*** The records ***
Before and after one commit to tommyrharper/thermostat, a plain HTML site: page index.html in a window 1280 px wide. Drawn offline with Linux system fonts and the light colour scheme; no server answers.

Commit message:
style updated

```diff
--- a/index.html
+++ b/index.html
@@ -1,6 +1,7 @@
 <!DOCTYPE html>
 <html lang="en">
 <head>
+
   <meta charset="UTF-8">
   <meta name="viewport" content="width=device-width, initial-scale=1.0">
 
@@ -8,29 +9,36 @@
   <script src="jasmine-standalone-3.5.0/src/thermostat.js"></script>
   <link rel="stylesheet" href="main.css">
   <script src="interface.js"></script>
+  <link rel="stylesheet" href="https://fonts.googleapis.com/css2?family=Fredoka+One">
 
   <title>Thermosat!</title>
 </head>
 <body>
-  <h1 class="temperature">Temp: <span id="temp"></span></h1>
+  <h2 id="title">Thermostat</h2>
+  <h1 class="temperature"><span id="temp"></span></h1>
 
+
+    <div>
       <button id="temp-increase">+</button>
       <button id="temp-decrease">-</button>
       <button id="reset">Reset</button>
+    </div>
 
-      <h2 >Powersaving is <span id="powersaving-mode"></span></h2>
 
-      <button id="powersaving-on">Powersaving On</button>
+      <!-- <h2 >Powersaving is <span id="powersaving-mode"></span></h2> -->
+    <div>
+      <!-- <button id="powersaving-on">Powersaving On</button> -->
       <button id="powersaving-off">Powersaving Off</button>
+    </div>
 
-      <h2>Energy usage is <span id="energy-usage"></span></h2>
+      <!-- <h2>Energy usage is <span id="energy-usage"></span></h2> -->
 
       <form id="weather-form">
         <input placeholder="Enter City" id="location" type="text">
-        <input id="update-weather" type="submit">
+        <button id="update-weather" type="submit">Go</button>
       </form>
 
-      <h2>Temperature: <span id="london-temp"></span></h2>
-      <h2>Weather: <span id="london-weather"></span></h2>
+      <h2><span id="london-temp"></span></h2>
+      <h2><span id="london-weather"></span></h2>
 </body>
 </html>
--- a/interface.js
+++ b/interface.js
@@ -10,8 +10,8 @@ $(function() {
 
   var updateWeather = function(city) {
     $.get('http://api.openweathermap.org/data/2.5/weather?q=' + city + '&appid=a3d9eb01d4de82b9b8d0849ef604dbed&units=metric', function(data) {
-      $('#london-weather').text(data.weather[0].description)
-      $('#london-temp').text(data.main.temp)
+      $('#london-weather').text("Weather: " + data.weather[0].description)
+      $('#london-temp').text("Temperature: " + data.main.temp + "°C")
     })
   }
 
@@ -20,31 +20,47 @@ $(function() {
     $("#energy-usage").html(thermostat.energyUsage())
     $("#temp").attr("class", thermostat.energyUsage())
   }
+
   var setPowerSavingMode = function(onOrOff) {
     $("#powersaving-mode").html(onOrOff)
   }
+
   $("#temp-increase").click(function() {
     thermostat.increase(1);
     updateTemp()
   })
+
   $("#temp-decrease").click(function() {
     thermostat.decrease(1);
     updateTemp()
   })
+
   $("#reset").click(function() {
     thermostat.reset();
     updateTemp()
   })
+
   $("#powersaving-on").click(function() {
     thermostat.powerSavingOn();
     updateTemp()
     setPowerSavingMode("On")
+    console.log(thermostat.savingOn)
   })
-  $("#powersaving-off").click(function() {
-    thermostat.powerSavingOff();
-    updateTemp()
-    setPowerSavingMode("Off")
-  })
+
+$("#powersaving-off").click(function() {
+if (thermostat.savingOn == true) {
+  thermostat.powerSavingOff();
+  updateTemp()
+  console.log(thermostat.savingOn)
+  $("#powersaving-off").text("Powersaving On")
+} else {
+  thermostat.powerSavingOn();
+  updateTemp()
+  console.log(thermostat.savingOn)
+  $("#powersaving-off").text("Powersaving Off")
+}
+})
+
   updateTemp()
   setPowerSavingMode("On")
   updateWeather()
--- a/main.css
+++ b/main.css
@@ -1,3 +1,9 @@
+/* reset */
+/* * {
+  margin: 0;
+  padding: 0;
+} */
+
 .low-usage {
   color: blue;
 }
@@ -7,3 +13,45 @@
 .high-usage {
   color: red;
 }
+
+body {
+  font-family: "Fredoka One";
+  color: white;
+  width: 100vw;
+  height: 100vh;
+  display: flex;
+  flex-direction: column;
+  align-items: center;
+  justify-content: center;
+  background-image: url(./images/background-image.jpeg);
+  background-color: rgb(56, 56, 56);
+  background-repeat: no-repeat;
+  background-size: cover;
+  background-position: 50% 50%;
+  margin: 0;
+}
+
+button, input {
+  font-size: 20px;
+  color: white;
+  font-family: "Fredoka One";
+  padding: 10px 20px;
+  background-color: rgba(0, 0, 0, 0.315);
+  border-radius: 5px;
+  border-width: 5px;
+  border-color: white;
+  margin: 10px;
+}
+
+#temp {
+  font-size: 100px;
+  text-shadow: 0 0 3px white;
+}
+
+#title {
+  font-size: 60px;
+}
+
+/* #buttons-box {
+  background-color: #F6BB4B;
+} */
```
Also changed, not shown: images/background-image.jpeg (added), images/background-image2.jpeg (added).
*** End of The records ***
Problem requirements
Copy out each line of the data where the string "span" appears.

Expected output
-  <h1 class="temperature">Temp: <span id="temp"></span></h1>
+  <h1 class="temperature"><span id="temp"></span></h1>
-      <h2 >Powersaving is <span id="powersaving-mode"></span></h2>
+      <!-- <h2 >Powersaving is <span id="powersaving-mode"></span></h2> -->
-      <h2>Energy usage is <span id="energy-usage"></span></h2>
+      <!-- <h2>Energy usage is <span id="energy-usage"></span></h2> -->
-      <h2>Temperature: <span id="london-temp"></span></h2>
-      <h2>Weather: <span id="london-weather"></span></h2>
+      <h2><span id="london-temp"></span></h2>
+      <h2><span id="london-weather"></span></h2>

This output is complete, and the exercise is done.